10 Jun Benefits of Exercise in Recovery from Drug Addiction
Drug abuse and addiction takes a severe toll on the body, mind, and spirit of an individual. Over time, one may become consumed with drug use and drug seeking to the exclusion of all else. Proper diet and adequate sleep may seem like foreign concepts. Activities which used to be enjoyable sound boring or pointless. Isolation, self-centeredness, and unhealthy living become the norm.
Difficulties lie along the road to long-term recovery. Once an addict stops using, life does not suddenly become perfect. Each individual’s path to recovery looks different, but one valuable tool most recovering addicts can benefit from is regular physical exercise.
Stress and Anxiety Relief

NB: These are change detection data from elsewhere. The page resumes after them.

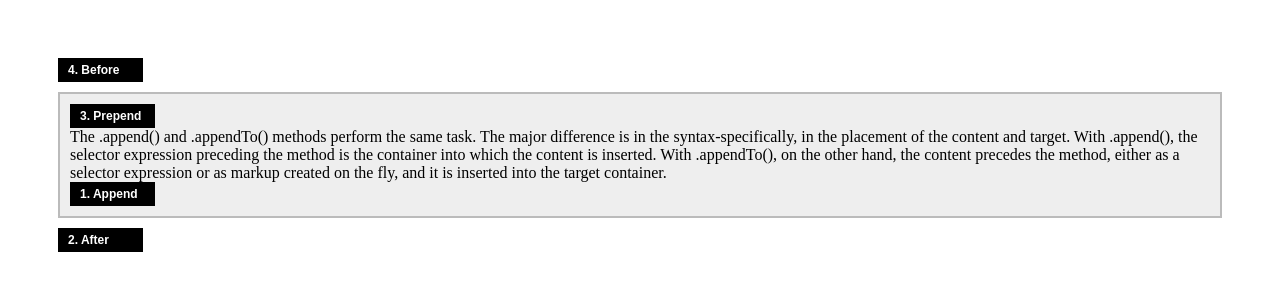
Repository: Migorithm/front_work
Page: front05_JQuery/src/main/webapp/3_event/jq02_append.html
An editor plug-in stored every save of this project. The page is shown before and after the next save, followed by the edit.
The browser window is 1280 px wide. The pictures show the whole page.

Above is the page before, as saved 2021-09-03 06:12:13.

After the next save:
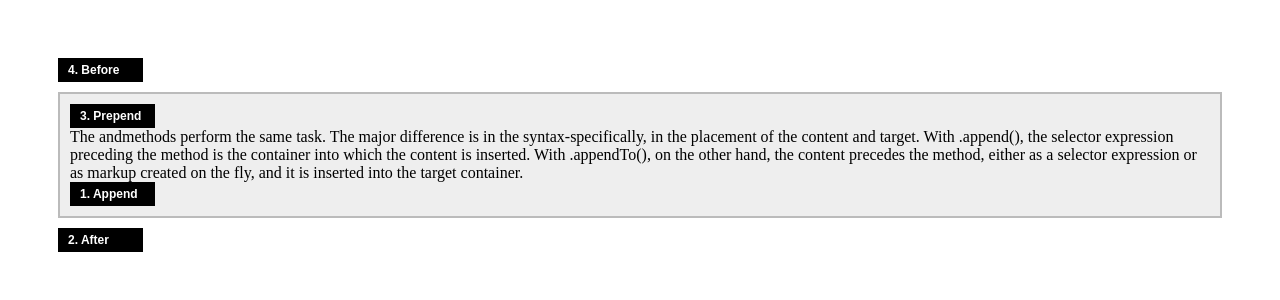
Saved 11 s later.
--- a/front05_JQuery/src/main/webapp/3_event/jq02_append.html
+++ b/front05_JQuery/src/main/webapp/3_event/jq02_append.html
@@ -36,7 +36,7 @@
 </head>
 <body>
 <div>
-The .append() and .appendTo() methods perform the same task. The major difference is in the syntax-specifically, in the placement of the content and target. With .append(), the selector expression preceding the method is the container into which the content is inserted. With .appendTo(), on the other hand, the content precedes the method, either as a selector expression or as markup created on the fly, and it is inserted into the target container.
+The andmethods perform the same task. The major difference is in the syntax-specifically, in the placement of the content and target. With .append(), the selector expression preceding the method is the container into which the content is inserted. With .appendTo(), on the other hand, the content precedes the method, either as a selector expression or as markup created on the fly, and it is inserted into the target container.
 </div>
 </body>
 </html>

Exercising taxes the body and may even cause some discomfort. In response to this hardship, the body releases endorphins – chemicals produced by the central nervous system which, in part, mimic the effects of opioids such as morphine. Through endorphins, the stress of exercise is diminished, and we feel a sense of well-being and happiness. This phenomenon is responsible for the “runner’s high” many experience as a result of working out.
While exercising, we are focused on the physical task at hand instead of the anxieties and problems of our lives. Channeling mental resources into focused exercise is a great way to expend energy that could otherwise manifest in an unhealthy manner. Many of us consider quiet meditation difficult, finding that our minds race or dwell on whatever issues we are experiencing. However, exercise can be a form of meditation. It may be easier to devote oneself to a physical activity and temporarily suspend inner tensions.

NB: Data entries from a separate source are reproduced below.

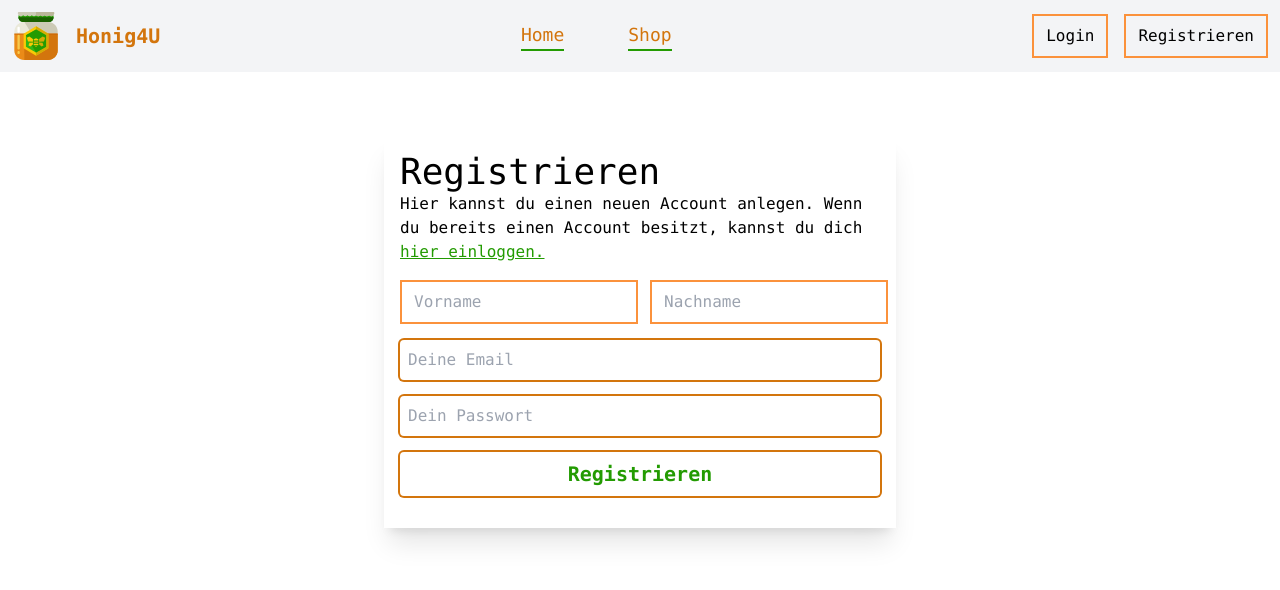
Repository: cainytheslave/PHPHonigShop
Page: http://localhost/registrierung.php
These files come from the project's save history. The page is drawn as it stood at one moment and after the next save; the edit follows.
The browser window is 1280 px wide. The pictures show the whole page.
The page is run by PHP 8.4 with error messages shown; the project is at /var/www/html/. Style sheets and scripts are compiled from the project's sources, by tool versions that may differ from the author's.

Above is the page before, as saved 2022-03-11 01:47:31.

After the next save:
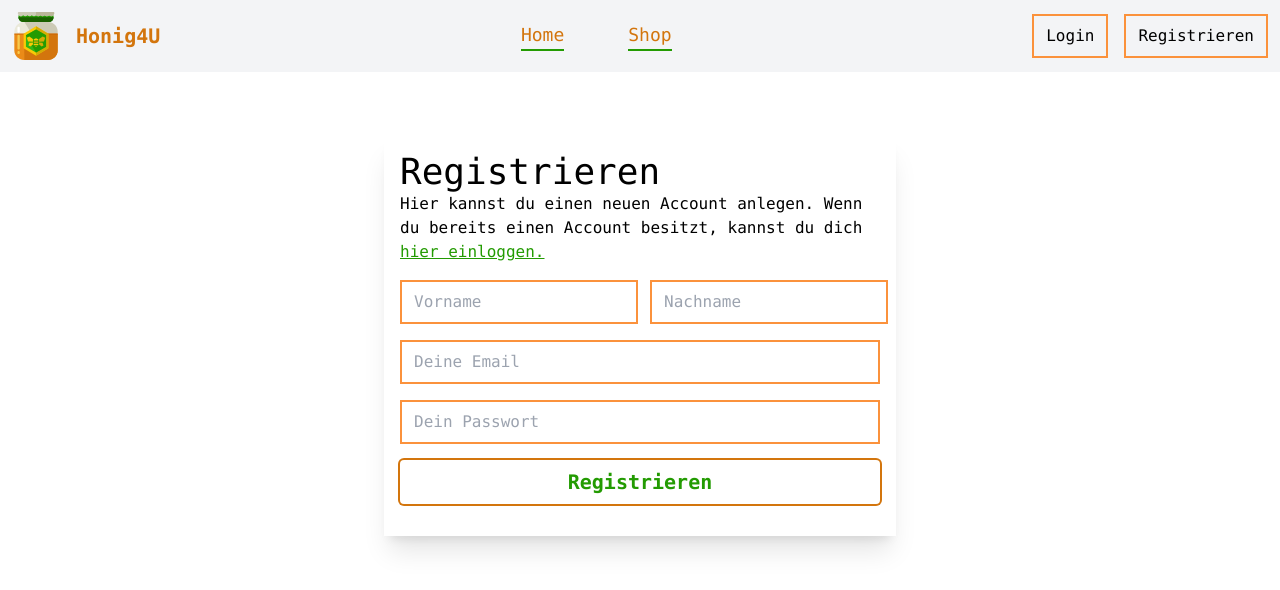
Saved 58 s later.
--- a/registrierung.php
+++ b/registrierung.php
@@ -83,8 +83,8 @@ if (isset($_POST['register'])) {
                     <?= Komponente::input('text', 'Vorname', 'vorname') ?>
                     <?= Komponente::input('text', 'Nachname', 'nachname') ?>
                 </div>
-                <input class="px-2 py-2 rounded ring-2 ring-honey" type="email" required name="email" placeholder="Deine Email">
-                <input class="px-2 py-2 rounded ring-2 ring-honey" type="password" required name="password" placeholder="Dein Passwort">
+                <?= Komponente::input('email', 'Deine Email', 'email') ?>
+                <?= Komponente::input('password', 'Dein Passwort', 'password') ?>
                 <input type="submit" class="px-2 py-2 text-xl font-semibold rounded ring-2 text-honeygreen ring-honey" name="register" value="Registrieren">
             </form>
         </section>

Goal Setting and Feelings of Accomplishment
Proper exercise strikes a balance between challenge and safety – we should push ourselves to improve without injury. Accomplishing this takes some discipline. Strapping on running shoes and hitting the pavement in an unstructured manner is unwise and potentially unsafe. Goal-setting and progress tracking are two important aspects of a well-structured exercise program.
Over time, a natural consequence of exercise should be a steady improvement in our physical abilities. Using our present skill level as a starting point, we increase our exercise difficulty slowly. Keeping an exercise journal is a great way to objectively assess one’s training.
After some time, we can look back on our records and see progress. The self-discipline necessary to maintain progress in an exercise schedule teaches valuable skills to addicts in recovery and provides a great feeling of accomplishment. Exercising then becomes a positive habit, leading to improved self-esteem, confidence, and optimistic thinking.
Rediscovering Healthy Fun and Forming New Social Networks
Early in recovery, it can feel like we will never have fun again. How can we enjoy ourselves without our drugs and partying? What should we do with all this new free time? Transitioning from a life centered on drug use to a balanced life full of healthy activities can be a difficult process.
The improvements in mood and health provided by exercise greatly assist in the appreciation of daily life. Getting out and being active is a great way to start enjoying ourselves again. Finding friends to exercise with keeps us motivated to be healthy and provides new social outlets. Whether you are in recovery from addiction or not, do yourself a favor and get moving!